1. The probability of drawing a particular sample from
a particular population has existence and to where we came from 4. According to the typical, non-religious model of reality, each of us is temporary and singular -- at best. If we ever live, we won’t live long, and we’ll do it only once. 5. If that is indeed the case, however, the probability of me existing right now is teensy-weensy, or vanishingly small. I’m damned lucky to be here, and damned lucky that it’s now. 6. “So? Those things happen.” (or something similar) … is the usual response. 7. Yeah. And every once in awhile, someone gets a poker hand of 4 aces. You’re right, those things happen. But if you have any existing suspicions about the dealer and your opponent, those suspicions will take a decided turn for the worse if your opponent turns over 4 aces at a particularly convenient time. 8. In other words, if you have a plausible hypothesis other than the ‘null hypothesis’ and you get results you wouldn’t expect given that the null hypothesis were correct, you can be justifiably suspicious of your null hypothesis (in our case, the non-religious hypothesis). It’s simply, which hypothesis – over all – makes the most sense.

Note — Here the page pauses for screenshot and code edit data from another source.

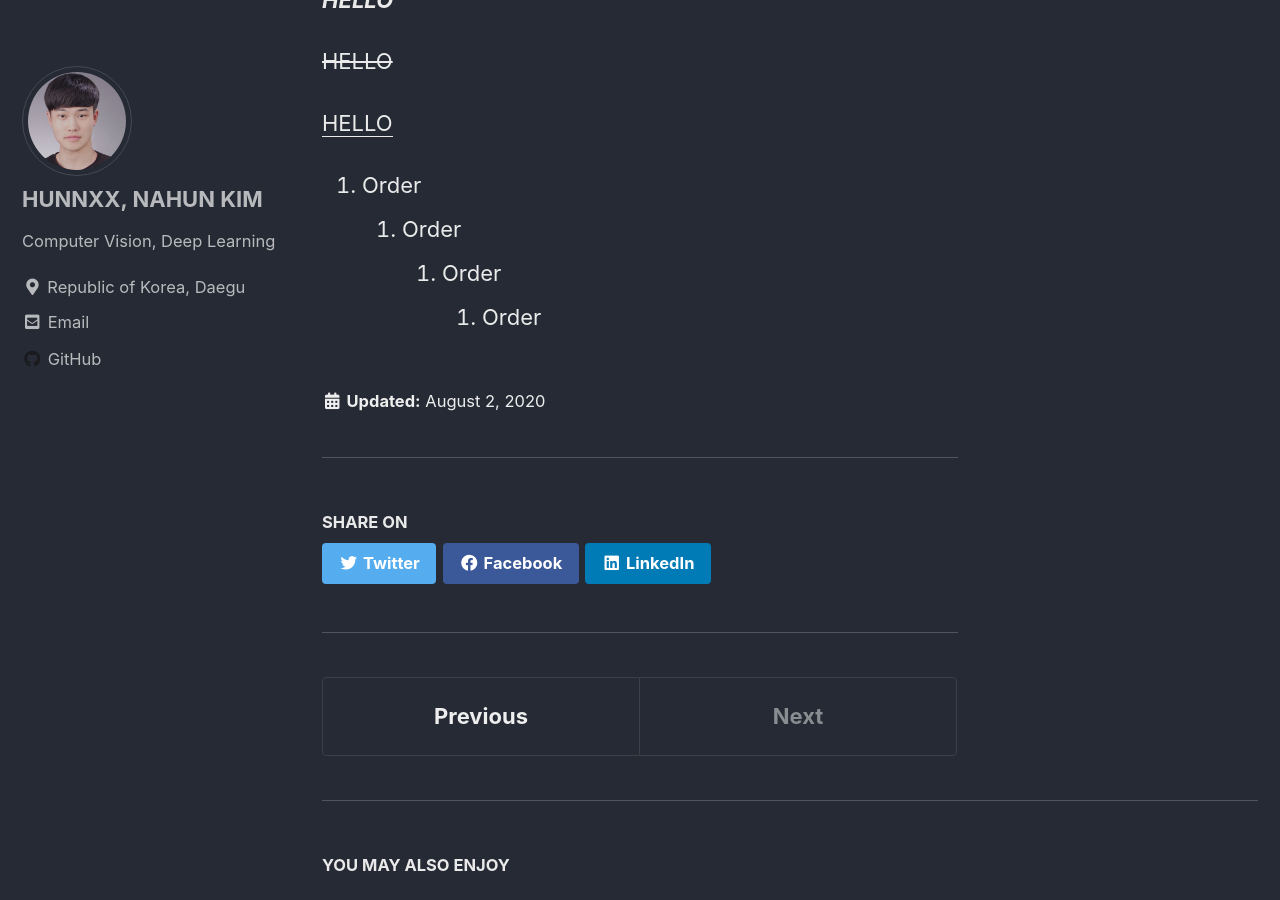
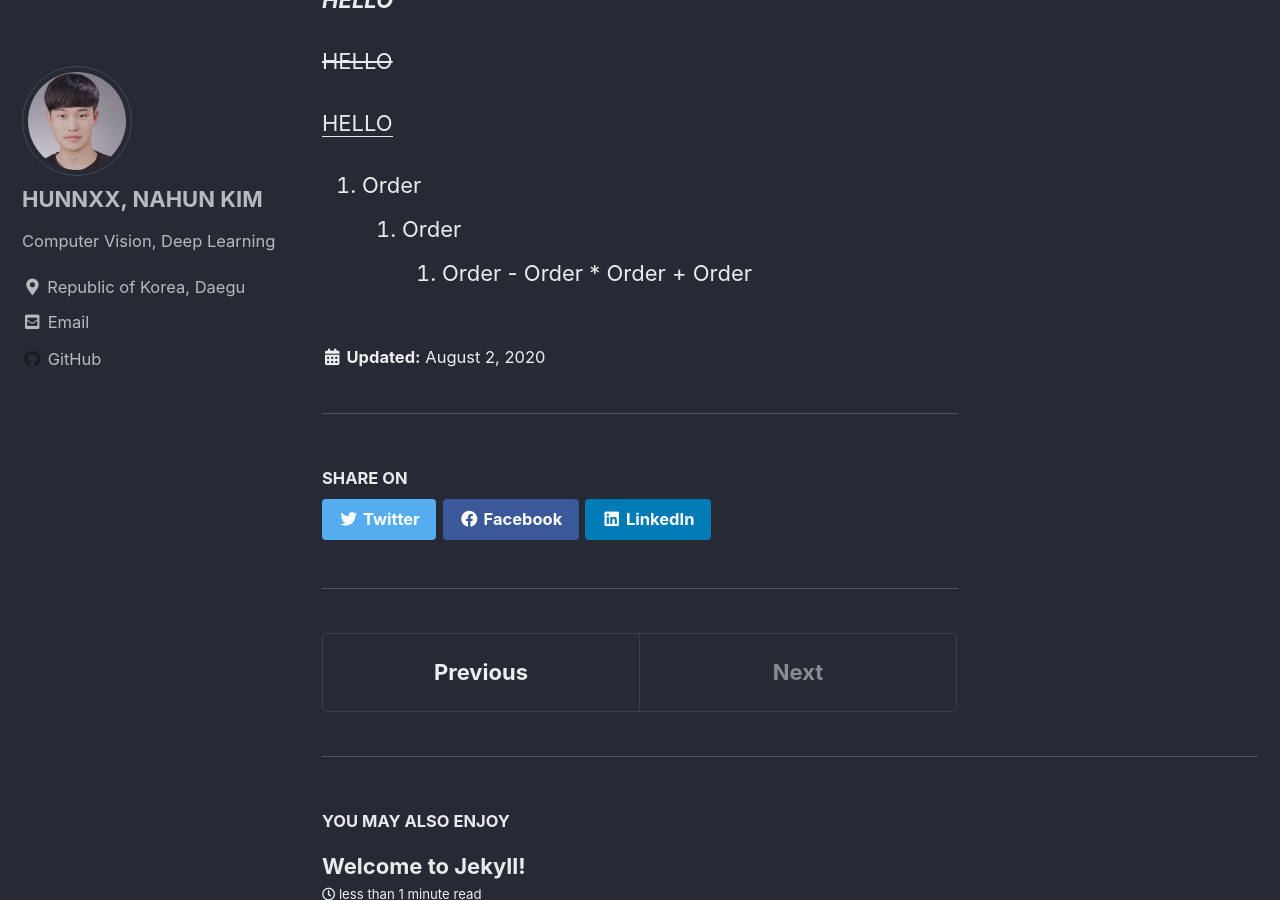
Before and after one commit to hunnxx/hunnxx.github.io, a Jekyll site: the page built from _posts/2020-08-01-practice.md, in a window 1280 px wide and 900 px high, scrolled down 912 px. Built offline with Jekyll 4.4.1, drawn with Linux system fonts in a browser that asks for light colours; cached includes are drawn as plain includes.

Commit message:
Update 2020-08-01-practice.md

```diff
--- a/_posts/2020-08-01-practice.md
+++ b/_posts/2020-08-01-practice.md
@@ -29,4 +29,6 @@ HEAD2
 1. Order
     1. Order
         1. Order
-            1. Order
+    - Order
+    * Order
+    + Order
```
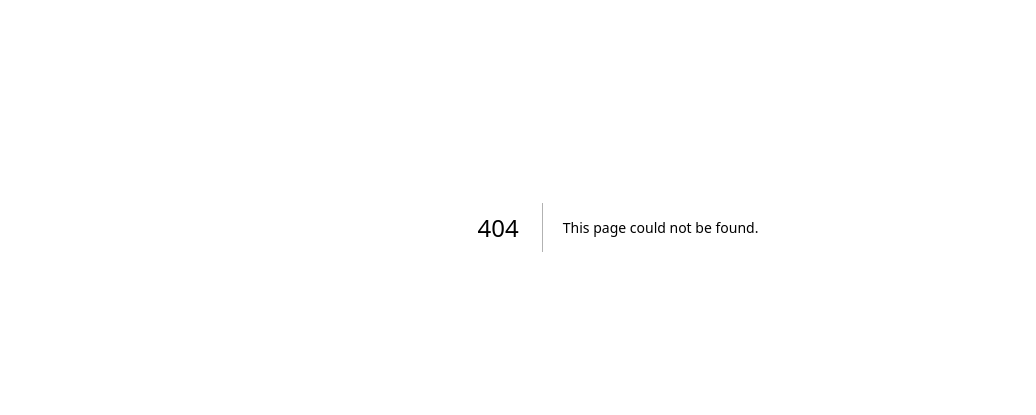
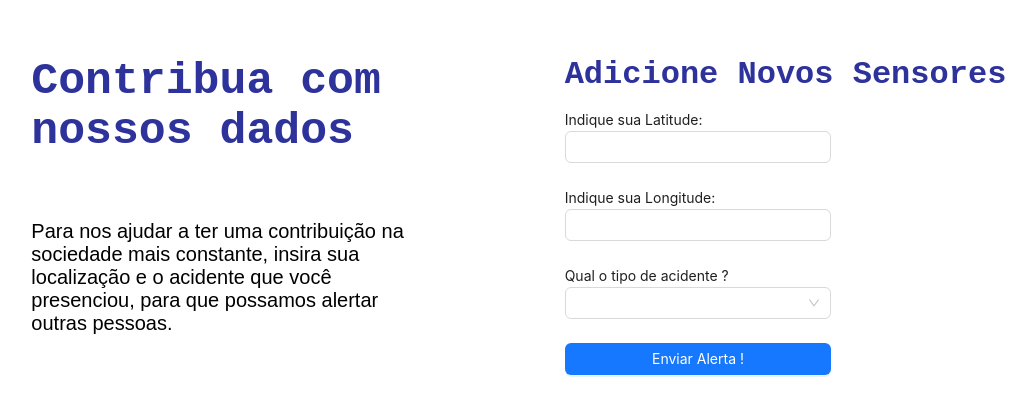
Before and after one commit to Inteli-College/2024-T0002-EC09-G04, a Next.js app in the folder frontend/: page /alert in a window 1280 px wide. Before the commit this address had no page. Shown: the part 173-588 px from the top of the page, without its empty margins (22-1058 px from the left). Built offline with nearby package versions, Linux system fonts and the light colour scheme.

Commit message:
alertPage

```diff
--- /dev/null
+++ b/frontend/src/app/alert/page.js
@@ -0,0 +1,10 @@
+import React from "react";
+import AlertPage from  '../../views/alertpage/AlertPage';
+
+function Alert() {
+  return (
+      <AlertPage/>
+  );
+}
+
+export default Alert;
--- /dev/null
+++ b/frontend/src/components/Alert/AlertForm.jsx
@@ -0,0 +1,104 @@
+import React from 'react';
+import { Form, Input, Button, Select } from "antd";
+import FormItem from "antd/lib/form/FormItem";
+
+
+const LoginForm = ({onFinish, onFinishFailed}) =>{
+  return (
+    <Form
+    name="basic"
+    labelCol={{
+      span: 8,
+    }}
+    wrapperCol={{
+      span: 16,
+    }}
+    style={{
+      maxWidth: 400,
+    }}
+    initialValues={{
+      remember: true,
+    }}
+    onFinish={onFinish}
+    onFinishFailed={onFinishFailed}
+    autoComplete="off"
+  >
+
+    <p>Indique sua Latitude:</p>
+    <FormItem
+      name="Latitude"
+      rules={[
+        {
+          required: true,
+          message: 'Por favor, insira sua latitude!',
+        },
+      ]}
+    >
+      <Input style={{ width: '100%' }} />
+    </FormItem>
+
+    <p>Indique sua Longitude:</p>
+    <FormItem
+      name="Longitude"
+      rules={[
+        {
+          required: true,
+          message: 'Por favor, digite sua longitude!',
+        },
+      ]}
+    >
+      <Input style={{ width: '100%' }} />
+    </FormItem>
+
+    <p>Qual o tipo de acidente ? </p>
+    <FormItem
+      name="Acidente"
+      rules={[
+        {
+          required: true,
+          message: 'Por favor, informe o acidente!',
+        },
+      ]}
+    >
+      <Select
+            defaultValue=""
+            style={{ width: '100%' }}
+            options={[
+                {
+                value: 'Alagamento',
+                label: 'Alagamento',
+                },
+                {
+                value: 'Congestionamento',
+                label: 'Congestionamento',
+                },
+                {
+                value: 'Deslizamento',
+                label: 'Deslizamento',
+                },
+                {
+                value: 'Incêndio',
+                label: 'Incêndio',
+                },
+                {
+                value: 'Obra',
+                label: 'Obra',
+                },
+            ]}
+        />
+    </FormItem>
+
+    <FormItem
+      wrapperCol={{
+        span: 16,
+      }}
+    >
+      <Button type="primary" htmlType="submit" style={{ width: '100%', backgroundColor: '#FFA13A !important', color: 'white' }}>
+        Enviar Alerta !
+      </Button>
+    </FormItem>
+  </Form>
+  );
+};
+
+export default LoginForm;
--- /dev/null
+++ b/frontend/src/views/alertpage/AlertPage.jsx
@@ -0,0 +1,42 @@
+import React from 'react';
+import { Col, Row, Image } from "antd";
+import AlertForm from '@/components/Alert/AlertForm';
+
+const AlertPage = ({ onFinish, onFinishFailed }) => {
+    return (
+        <div style={{ backgroundColor: 'white', minHeight: '100vh', display: 'flex', flexDirection: 'column', justifyContent: 'center', alignItems: 'center' }}>
+        <Row justify='center' style={{ width: '100%' }}>
+            <Col span={10}>
+            <h1 style={{
+                fontWeight: 'bold',
+                fontSize: '2.8rem',
+                fontFamily: "'Space Mono', monospace",
+                marginBottom: '1rem',
+                position: 'relative',
+                width: '70%',
+                zIndex: 1,
+                color: '#2E329B'
+            }}>
+                Contribua com nossos dados
+            </h1>
+            <p style={{
+                fontWeight: '300',
+                fontSize: '1.25rem',
+                fontFamily: "'Montserrat', sans-serif",
+                width: '70%',
+                paddingTop: '3rem',
+                boxSizing: 'border-box'
+            }}>
+                Para nos ajudar a ter uma contribuição na sociedade mais constante, insira sua localização e o acidente que você presenciou, para que possamos alertar outras pessoas.
+            </p>
+            </Col>
+            <Col span={12}>
+            <h1 style={{ fontWeight: 'bold', fontSize: '2rem', fontFamily: "'Space Mono', monospace", marginBottom: '1rem', color: '#2E329B' }}>Adicione Novos Sensores</h1>
+            <AlertForm onFinish={onFinish} onFinishFailed={onFinishFailed} />
+            </Col>
+        </Row>
+        </div>
+      );
+};
+
+export default AlertPage;
--- /dev/null
+++ b/frontend/src/views/alertpage/index.js
@@ -0,0 +1 @@
+export {default as AlertPage} from './AlertPage';
```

No problem. 9. It’s only when you have no other plausible hypothesis that you’re stuck with the null hypothesis. 10. So, the question is, do I have available another plausible hypothesis for my current existence? 11. As noted above, I can think of at least four that seem plausible. 12. And further, I can lump these four together (along with all other plausible hypotheses) in the compliment to the null hypothesis and say something concrete and definite about the probability of the null hypothesis – the non-religious hypothesis – being true, given my existence. 13. Given ...k = all background knowledge, ...P = the probability of, ...NR = Non-Religious hypothesis, ...| = given, ...me = me (my existence), ...R = Religious hypothesis. The formula for this probability is ...P(NR|me & k) = P(me|NR)P(NR|k) / (P(me|NR)P(NR|k) + P(me|R)P(R|k)). 14. Since P(me|R) is simply indefinable (it isn’t .0 or vanishingly small), I can substitute any positive value I want (.01 for instance), and the probability of the Non-Religious Hypothesis given my current existence and all background knowledge (P(NR|me & k) becomes P(me|NR)P(NR|k) / (P(me|NR)P(NR|k) + .01P(R|k)). 15. If I then assign the subjective probabilities of .9 to P(NR|k) and .1 to P(R|k), P(NR|me&k) = (vanishingly small) times .9, divided by .01 times .1 = vanishingly small. 16. Since I do exist, the probability of me being temporary and singular is vanishingly small. 17. I’m relieved! (Act 3) |